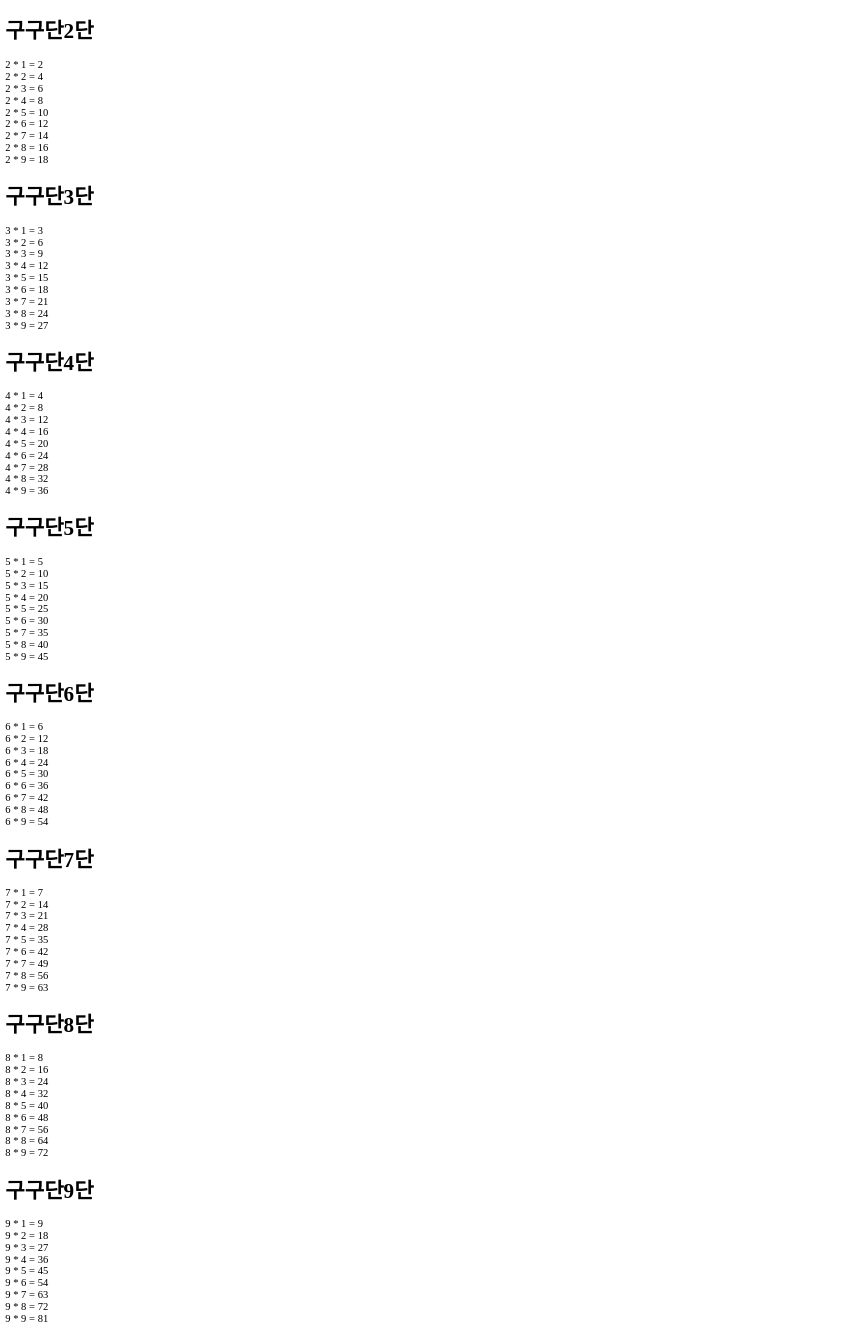
Repository: GITJIWOO/JavaBasic
Page: http://localhost/JSPBasic/gugudan.jsp
An editor plug-in stored every save of this project. The page is shown before and after the next save, followed by the edit.
The browser window is 1280 px wide. The pictures show the whole page, at 66% of full size.
The page is served by Tomcat 9.

Above is the page before, as saved 2021-07-29 03:37:59.

After the next save:
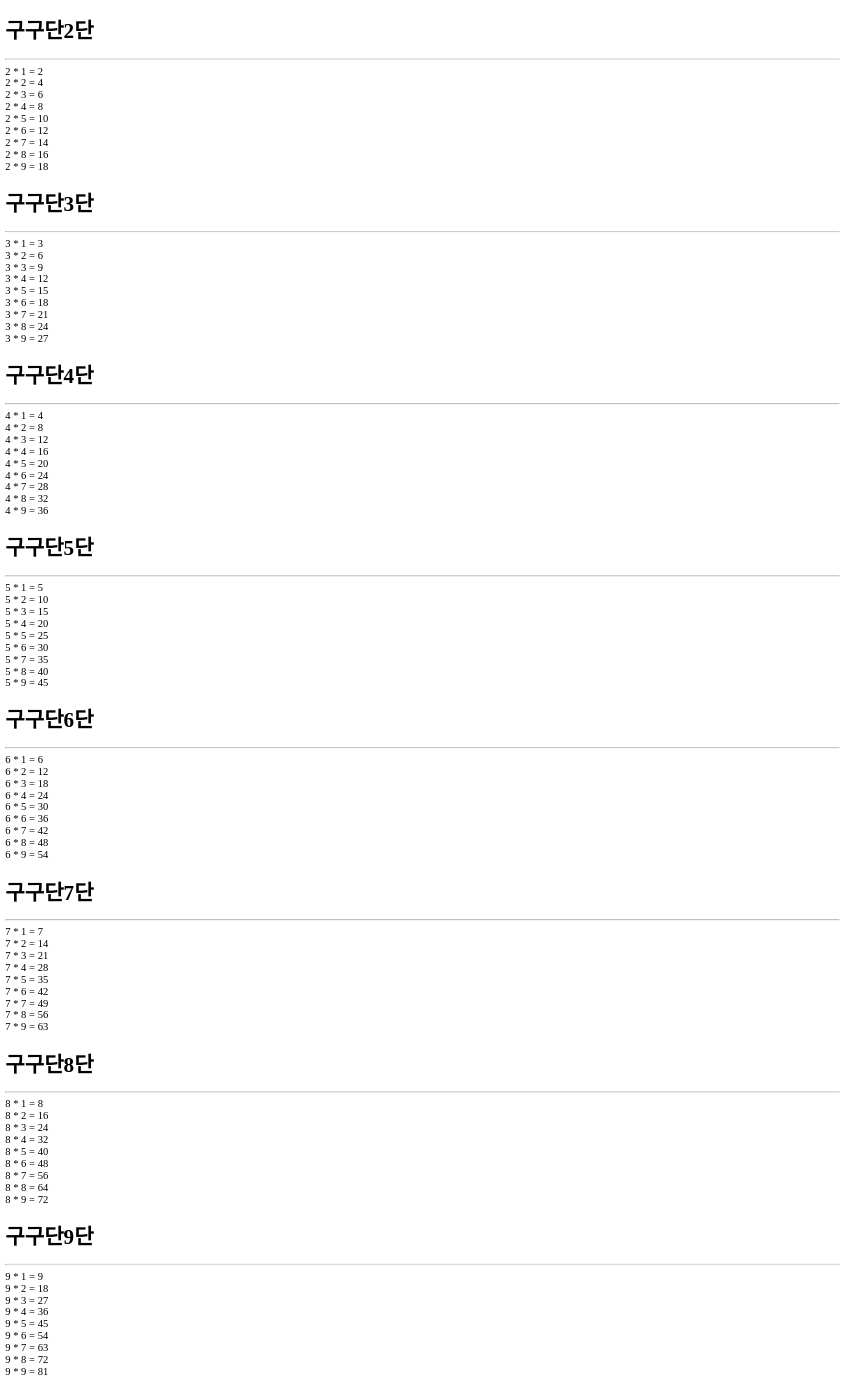
Saved 32 s later.
--- a/JSPBasic/WebContent/gugudan.jsp
+++ b/JSPBasic/WebContent/gugudan.jsp
@@ -9,7 +9,7 @@
 <body>
 	<%
 	for(int i = 2; i <= 9; i++) {
-		out.println("<h1>구구단" + i +"단</h1>");
+		out.println("<h1>구구단" + i +"단</h1><hr/>");
 		for(int j = 1; j <= 9; j++) {
 		out.println(i + " * " + j + " = " + (j * i) + "<br>");
 		}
_ _ _ _ _ _ _
§ Exercise aim: Please reproduce the records above exactly, leaving out every picture.

§ Answer section:
Repository: GITJIWOO/JavaBasic
Page: http://localhost/JSPBasic/gugudan.jsp
An editor plug-in stored every save of this project. The page is shown before and after the next save, followed by the edit.
The browser window is 1280 px wide. The pictures show the whole page, at 66% of full size.
The page is served by Tomcat 9.

Above is the page before, as saved 2021-07-29 03:37:59.

After the next save:
Saved 32 s later.
--- a/JSPBasic/WebContent/gugudan.jsp
+++ b/JSPBasic/WebContent/gugudan.jsp
@@ -9,7 +9,7 @@
 <body>
 	<%
 	for(int i = 2; i <= 9; i++) {
-		out.println("<h1>구구단" + i +"단</h1>");
+		out.println("<h1>구구단" + i +"단</h1><hr/>");
 		for(int j = 1; j <= 9; j++) {
 		out.println(i + " * " + j + " = " + (j * i) + "<br>");
 		}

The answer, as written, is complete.